Most of us know the joy of reading with young children. We relish the moments spent snuggling and sharing stories. As children begin to read for themselves, we miss the laughter, suspense and wonder we experienced together.

Why do we stop? I suppose life gets busy and children are supposed to read alone, right?

What would happen if we had family story times or continued reading with one another?

When my son Ian was in second grade he read the first book in Lemony Snicket’s A Series of Unfortunate Events. He couldn’t put it down, so I read it too. We read the second one together. Then we read the third and so on.

We gasped in unison when the characters we’d come to love were in danger, which was often. We marveled at the bravery of the Baudlaire children, especially Sunny, the youngest and discussed the unwavering integrity of these young heroes.

The middle child in the series, Klaus, carried a notebook where he wrote ‘useful information’. My son, Ian, also carried a notebook with him everywhere. The first thing he wrote in it was a poem about clouds. My personal favorite entry was, Note to self: Stay away from Katy [his sister] whenever possible.

We had just begun book eleven in the series when Ian died unexpectedly from Asthma. I cherish the memories and hold fast to all we shared and learned through the journeys we took together in books.

Following Ian’s death, my husband, daughters and I continued to share books. We often read to one another at the dinner table sharing words of comfort, encouragement and laughter.
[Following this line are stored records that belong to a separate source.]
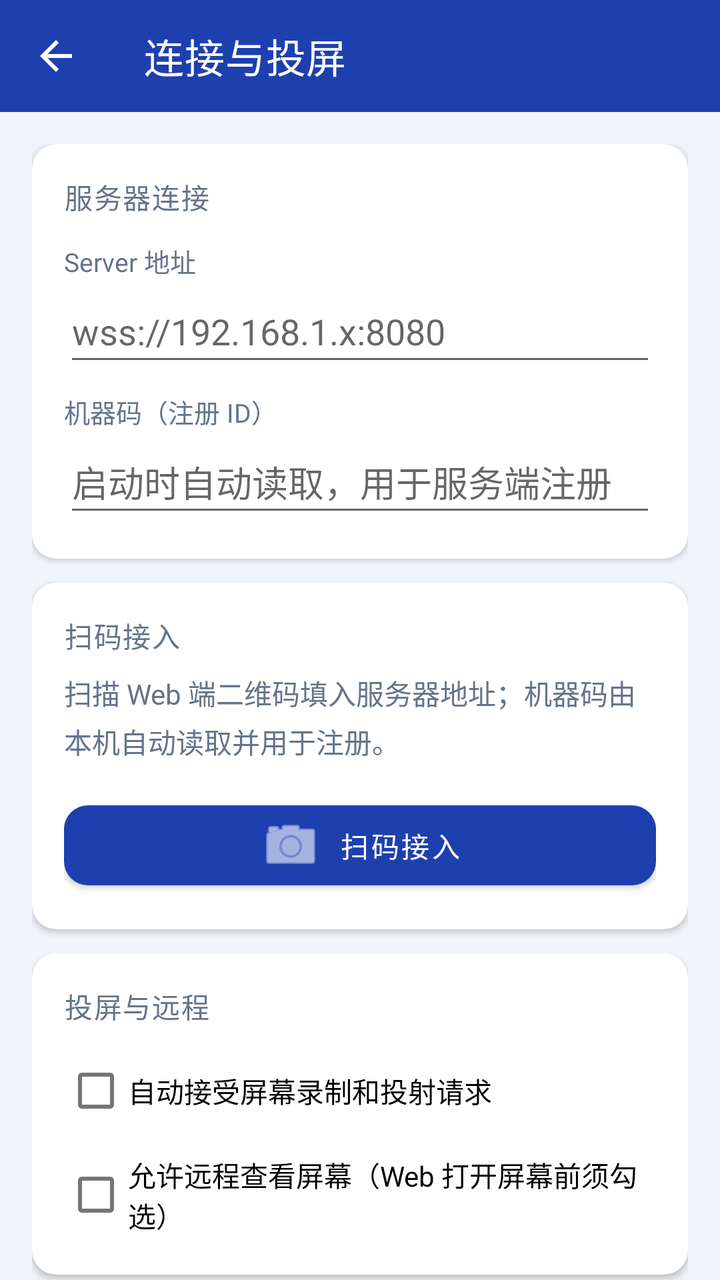
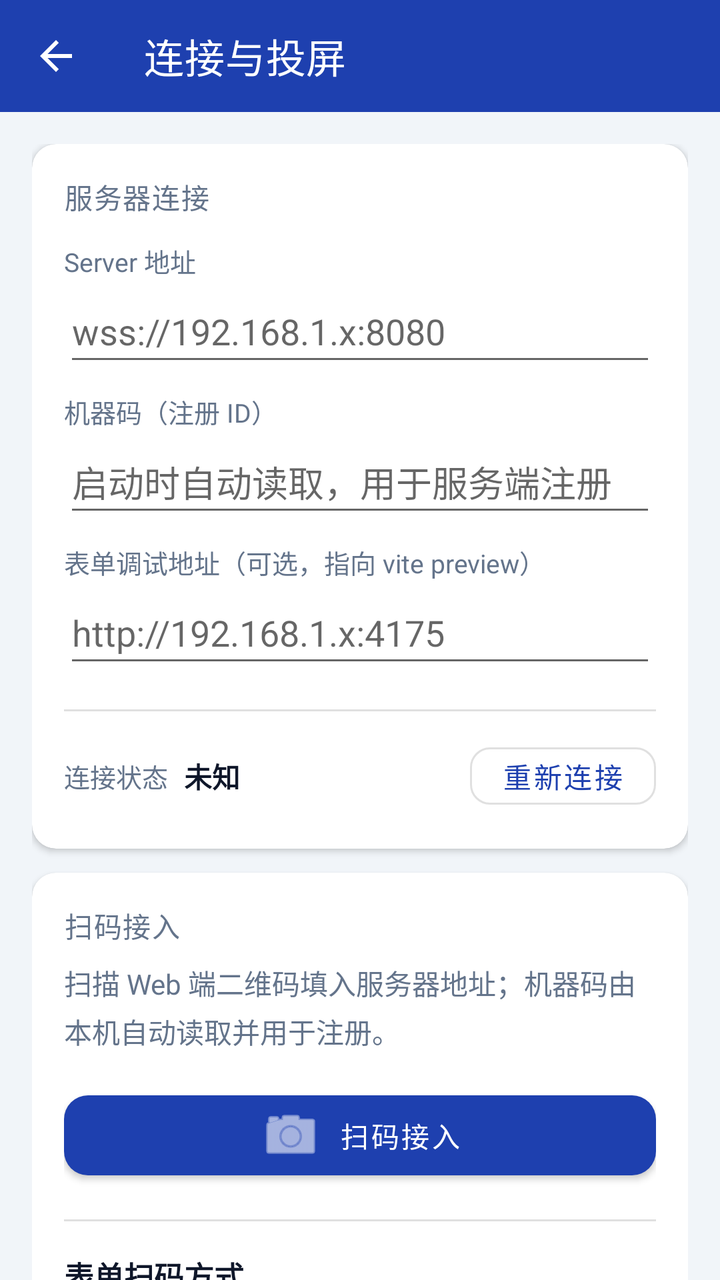

An Android layout rendered at two revisions. The XML below is the earlier revision; the diff shows what the commit changed to produce the second picture.
<!-- AndroidManifest.xml: activity theme Theme.AppManagerMain -->
<!-- res/layout/activity_settings.xml -->
<?xml version="1.0" encoding="utf-8"?>
<LinearLayout xmlns:android="http://schemas.android.com/apk/res/android"
    xmlns:app="http://schemas.android.com/apk/res-auto"
    android:layout_width="match_parent"
    android:layout_height="match_parent"
    android:background="@color/agent_background"
    android:orientation="vertical">

    <com.google.android.material.appbar.MaterialToolbar
        android:id="@+id/toolbar"
        android:layout_width="match_parent"
        android:layout_height="?attr/actionBarSize"
        android:background="@color/agent_primary"
        app:navigationIcon="?attr/homeAsUpIndicator"
        app:navigationIconTint="@android:color/white"
        app:title="@string/settings_title"
        app:titleTextColor="@android:color/white" />

    <ScrollView
        android:layout_width="match_parent"
        android:layout_height="0dp"
        android:layout_weight="1"
        android:fillViewport="true"
        android:scrollbars="none">

        <LinearLayout
            android:layout_width="match_parent"
            android:layout_height="wrap_content"
            android:orientation="vertical"
            android:padding="16dp">

            
            <com.google.android.material.card.MaterialCardView
                android:layout_width="match_parent"
                android:layout_height="wrap_content"
                app:cardCornerRadius="12dp"
                app:cardElevation="2dp">

                <LinearLayout
                    android:layout_width="match_parent"
                    android:layout_height="wrap_content"
                    android:orientation="vertical"
                    android:padding="16dp">

                    <TextView
                        style="@style/AppManagerSectionTitle"
                        android:layout_width="match_parent"
                        android:layout_height="wrap_content"
                        android:text="@string/main_section_server" />

                    <TextView
                        android:layout_width="match_parent"
                        android:layout_height="wrap_content"
                        android:layout_marginTop="12dp"
                        android:text="@string/label_server_url"
                        android:textColor="@color/agent_text_secondary"
                        android:textSize="13sp" />

                    <EditText
                        android:id="@+id/etServerUrl"
                        android:layout_width="match_parent"
                        android:layout_height="wrap_content"
                        android:hint="wss://192.168.1.x:8080"
                        android:inputType="textUri"
                        android:minHeight="48dp" />

                    <TextView
                        android:layout_width="match_parent"
                        android:layout_height="wrap_content"
                        android:layout_marginTop="8dp"
                        android:text="@string/label_device_token"
                        android:textColor="@color/agent_text_secondary"
                        android:textSize="13sp" />

                    <EditText
                        android:id="@+id/etToken"
                        android:layout_width="match_parent"
                        android:layout_height="wrap_content"
                        android:hint="@string/hint_device_token"
                        android:inputType="textVisiblePassword"
                        android:minHeight="48dp"
                        android:focusable="false"
                        android:focusableInTouchMode="false"
                        android:longClickable="true"
                        android:textIsSelectable="true" />
                </LinearLayout>
            </com.google.android.material.card.MaterialCardView>

            <com.google.android.material.card.MaterialCardView
                android:layout_width="match_parent"
                android:layout_height="wrap_content"
                android:layout_marginTop="12dp"
                app:cardCornerRadius="12dp"
                app:cardElevation="2dp">

                <LinearLayout
                    android:layout_width="match_parent"
                    android:layout_height="wrap_content"
                    android:orientation="vertical"
                    android:padding="16dp">

                    <TextView
                        style="@style/AppManagerSectionTitle"
                        android:layout_width="match_parent"
                        android:layout_height="wrap_content"
                        android:text="@string/settings_section_scan" />

                    <TextView
                        android:layout_width="match_parent"
                        android:layout_height="wrap_content"
                        android:layout_marginTop="8dp"
                        android:lineSpacingExtra="4dp"
                        android:text="@string/settings_scan_hint"
                        android:textColor="@color/agent_text_secondary"
                        android:textSize="14sp" />

                    <com.google.android.material.button.MaterialButton
                        android:id="@+id/btnScanQR"
                        android:layout_width="match_parent"
                        android:layout_height="wrap_content"
                        android:layout_marginTop="16dp"
                        android:minHeight="52dp"
                        android:text="@string/btn_scan_qr"
                        app:cornerRadius="12dp"
                        app:icon="@android:drawable/ic_menu_camera"
                        app:iconGravity="textStart"
                        app:iconPadding="8dp"
                        app:iconTint="@android:color/white" />
                </LinearLayout>
            </com.google.android.material.card.MaterialCardView>

            <com.google.android.material.card.MaterialCardView
                android:layout_width="match_parent"
                android:layout_height="wrap_content"
                android:layout_marginTop="12dp"
                app:cardCornerRadius="12dp"
                app:cardElevation="2dp">

                <LinearLayout
                    android:layout_width="match_parent"
                    android:layout_height="wrap_content"
                    android:orientation="vertical"
                    android:padding="16dp">

                    <TextView
                        style="@style/AppManagerSectionTitle"
                        android:layout_width="match_parent"
                        android:layout_height="wrap_content"
                        android:text="@string/main_section_screen" />

                    <CheckBox
                        android:id="@+id/cbAutoAccept"
                        android:layout_width="match_parent"
                        android:layout_height="wrap_content"
                        android:layout_marginTop="8dp"
                        android:text="@string/cb_auto_accept_screen" />

                    <CheckBox
                        android:id="@+id/cbAllowRemoteScreen"
                        android:layout_width="match_parent"
                        android:layout_height="wrap_content"
                        android:layout_marginTop="4dp"
                        android:text="@string/cb_allow_remote_screen" />
                </LinearLayout>
            </com.google.android.material.card.MaterialCardView>

            <com.google.android.material.button.MaterialButton
                android:id="@+id/btnSave"
                android:layout_width="match_parent"
                android:layout_height="wrap_content"
                android:layout_marginTop="16dp"
                android:minHeight="52dp"
                android:text="@string/btn_save_start_service"
                app:cornerRadius="12dp" />
        </LinearLayout>
    </ScrollView>
</LinearLayout>
<!-- resources referenced by this layout -->
<resources>
  <color name="agent_background">#F1F5F9</color>
  <color name="agent_primary">#1E40AF</color>
  <color name="agent_text_secondary">#64748B</color>
  <string name="btn_save_start_service">保存并启动服务</string>
  <string name="btn_scan_qr">扫码接入</string>
  <string name="cb_allow_remote_screen">允许远程查看屏幕（Web 打开屏幕前须勾选）</string>
  <string name="cb_auto_accept_screen">自动接受屏幕录制和投射请求</string>
  <string name="hint_device_token">启动时自动读取，用于服务端注册</string>
  <string name="label_device_token">机器码（注册 ID）</string>
  <string name="label_server_url">Server 地址</string>
  <string name="main_section_screen">投屏与远程</string>
  <string name="main_section_server">服务器连接</string>
  <string name="settings_scan_hint">扫描 Web 端二维码填入服务器地址；机器码由本机自动读取并用于注册。</string>
  <string name="settings_section_scan">扫码接入</string>
  <string name="settings_title">连接与投屏</string>
  <style name="AppManagerSectionTitle" parent="TextAppearance.MaterialComponents.Subtitle2">
          <item name="android:textColor">@color/agent_text_secondary</item>
          <item name="android:textAllCaps">true</item>
          <item name="android:letterSpacing">0.04</item>
      </style>
  <style name="Theme.AppManagerMain" parent="Theme.MaterialComponents.Light.NoActionBar">
          <item name="colorPrimary">@color/agent_primary</item>
          <item name="colorPrimaryVariant">@color/agent_primary_dark</item>
          <item name="colorOnPrimary">@android:color/white</item>
          <item name="colorSecondary">@color/agent_secondary</item>
          <item name="android:statusBarColor">@color/agent_primary_dark</item>
          <item name="android:navigationBarColor">@color/agent_surface</item>
          <item name="android:windowBackground">@color/agent_background</item>
      </style>
  <color name="agent_primary_dark">#1E3A5F</color>
  <color name="agent_secondary">#3B82F6</color>
  <color name="agent_surface">#FFFFFF</color>
</resources>

<!-- the commit's change to res/layout/activity_settings.xml (unified diff, before → after) -->
@@ -83,6 +83,74 @@
                         android:focusableInTouchMode="false"
                         android:longClickable="true"
                         android:textIsSelectable="true" />
+
+                    <TextView
+                        android:layout_width="match_parent"
+                        android:layout_height="wrap_content"
+                        android:layout_marginTop="8dp"
+                        android:text="@string/label_form_app_base_url"
+                        android:textColor="@color/agent_text_secondary"
+                        android:textSize="13sp" />
+
+                    <EditText
+                        android:id="@+id/etFormAppBaseUrl"
+                        android:layout_width="match_parent"
+                        android:layout_height="wrap_content"
+                        android:hint="http://192.168.1.x:4175"
+                        android:inputType="textUri"
+                        android:minHeight="48dp" />
+
+                    <View
+                        android:layout_width="match_parent"
+                        android:layout_height="1dp"
+                        android:layout_marginTop="16dp"
+                        android:background="#1F000000" />
+
+                    <LinearLayout
+                        android:layout_width="match_parent"
+                        android:layout_height="wrap_content"
+                        android:layout_marginTop="12dp"
+                        android:gravity="center_vertical"
+                        android:orientation="horizontal">
+
+                        <TextView
+                            android:layout_width="wrap_content"
+                            android:layout_height="wrap_content"
+                            android:text="@string/settings_conn_state"
+                            android:textColor="@color/agent_text_secondary"
+                            android:textSize="13sp" />
+
+                        <TextView
+                            android:id="@+id/tvConnState"
+                            android:layout_width="0dp"
+                            android:layout_height="wrap_content"
+                            android:layout_marginStart="8dp"
+                            android:layout_weight="1"
+                            android:text="@string/settings_conn_unknown"
+                            android:textColor="@color/agent_text_primary"
+                            android:textSize="14sp"
+                            android:textStyle="bold" />
+
+                        <com.google.android.material.button.MaterialButton
+                            android:id="@+id/btnReconnect"
+                            style="@style/Widget.MaterialComponents.Button.OutlinedButton"
+                            android:layout_width="wrap_content"
+                            android:layout_height="wrap_content"
+                            android:minWidth="0dp"
+                            android:minHeight="40dp"
+                            android:text="@string/settings_reconnect"
+                            app:cornerRadius="10dp" />
+                    </LinearLayout>
+
+                    <TextView
+                        android:id="@+id/tvConnDetail"
+                        android:layout_width="match_parent"
+                        android:layout_height="wrap_content"
+                        android:layout_marginTop="4dp"
+                        android:text=""
+                        android:textColor="@color/agent_text_secondary"
+                        android:textSize="12sp"
+                        android:visibility="gone" />
                 </LinearLayout>
             </com.google.android.material.card.MaterialCardView>
 
@@ -126,6 +194,52 @@
                         app:iconGravity="textStart"
                         app:iconPadding="8dp"
                         app:iconTint="@android:color/white" />
+
+                    <View
+                        android:layout_width="match_parent"
+                        android:layout_height="1dp"
+                        android:layout_marginTop="16dp"
+                        android:background="#1F000000" />
+
+                    <TextView
+                        android:layout_width="match_parent"
+                        android:layout_height="wrap_content"
+                        android:layout_marginTop="16dp"
+                        android:text="@string/settings_scan_mode"
+                        android:textColor="@color/agent_text_primary"
+                        android:textSize="15sp"
+                        android:textStyle="bold" />
+
+                    <TextView
+                        android:layout_width="match_parent"
+                        android:layout_height="wrap_content"
+                        android:layout_marginTop="4dp"
+                        android:lineSpacingExtra="3dp"
+                        android:text="@string/settings_scan_mode_hint"
+                        android:textColor="@color/agent_text_secondary"
+                        android:textSize="13sp" />
+
+                    <RadioGroup
+                        android:id="@+id/rgScanMode"
+                        android:layout_width="match_parent"
+                        android:layout_height="wrap_content"
+                        android:layout_marginTop="8dp"
+                        android:orientation="vertical">
+
+                        <RadioButton
+                            android:id="@+id/rbScanHardware"
+                            android:layout_width="match_parent"
+                            android:layout_height="wrap_content"
+                            android:minHeight="44dp"
+                            android:text="@string/settings_scan_mode_hardware" />
+
+                        <RadioButton
+                            android:id="@+id/rbScanCamera"
+                            android:layout_width="match_parent"
+                            android:layout_height="wrap_content"
+                            android:minHeight="44dp"
+                            android:text="@string/settings_scan_mode_camera" />
+                    </RadioGroup>
                 </LinearLayout>
             </com.google.android.material.card.MaterialCardView>
 
<!-- resource entries referenced after the edit -->
@@ -2,6 +2,7 @@
 <resources>
   <color name="agent_background">#F1F5F9</color>
   <color name="agent_primary">#1E40AF</color>
+  <color name="agent_text_primary">#0F172A</color>
   <color name="agent_text_secondary">#64748B</color>
   <string name="btn_save_start_service">保存并启动服务</string>
   <string name="btn_scan_qr">扫码接入</string>
@@ -9,10 +10,18 @@
   <string name="cb_auto_accept_screen">自动接受屏幕录制和投射请求</string>
   <string name="hint_device_token">启动时自动读取，用于服务端注册</string>
   <string name="label_device_token">机器码（注册 ID）</string>
+  <string name="label_form_app_base_url">表单调试地址（可选，指向 vite preview）</string>
   <string name="label_server_url">Server 地址</string>
   <string name="main_section_screen">投屏与远程</string>
   <string name="main_section_server">服务器连接</string>
+  <string name="settings_conn_state">连接状态</string>
+  <string name="settings_conn_unknown">未知</string>
+  <string name="settings_reconnect">重新连接</string>
   <string name="settings_scan_hint">扫描 Web 端二维码填入服务器地址；机器码由本机自动读取并用于注册。</string>
+  <string name="settings_scan_mode">表单扫码方式</string>
+  <string name="settings_scan_mode_camera">摄像头扫码</string>
+  <string name="settings_scan_mode_hardware">硬件扫码（扫码枪）</string>
+  <string name="settings_scan_mode_hint">硬件扫码：用扫码枪广播，表单隐藏摄像头扫码悬浮按钮；摄像头扫码：用相机扫码，显示悬浮按钮。</string>
   <string name="settings_section_scan">扫码接入</string>
   <string name="settings_title">连接与投屏</string>
   <style name="AppManagerSectionTitle" parent="TextAppearance.MaterialComponents.Subtitle2">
Reading is relational. Reading can continue to bond families long after the little ones become fully-able readers.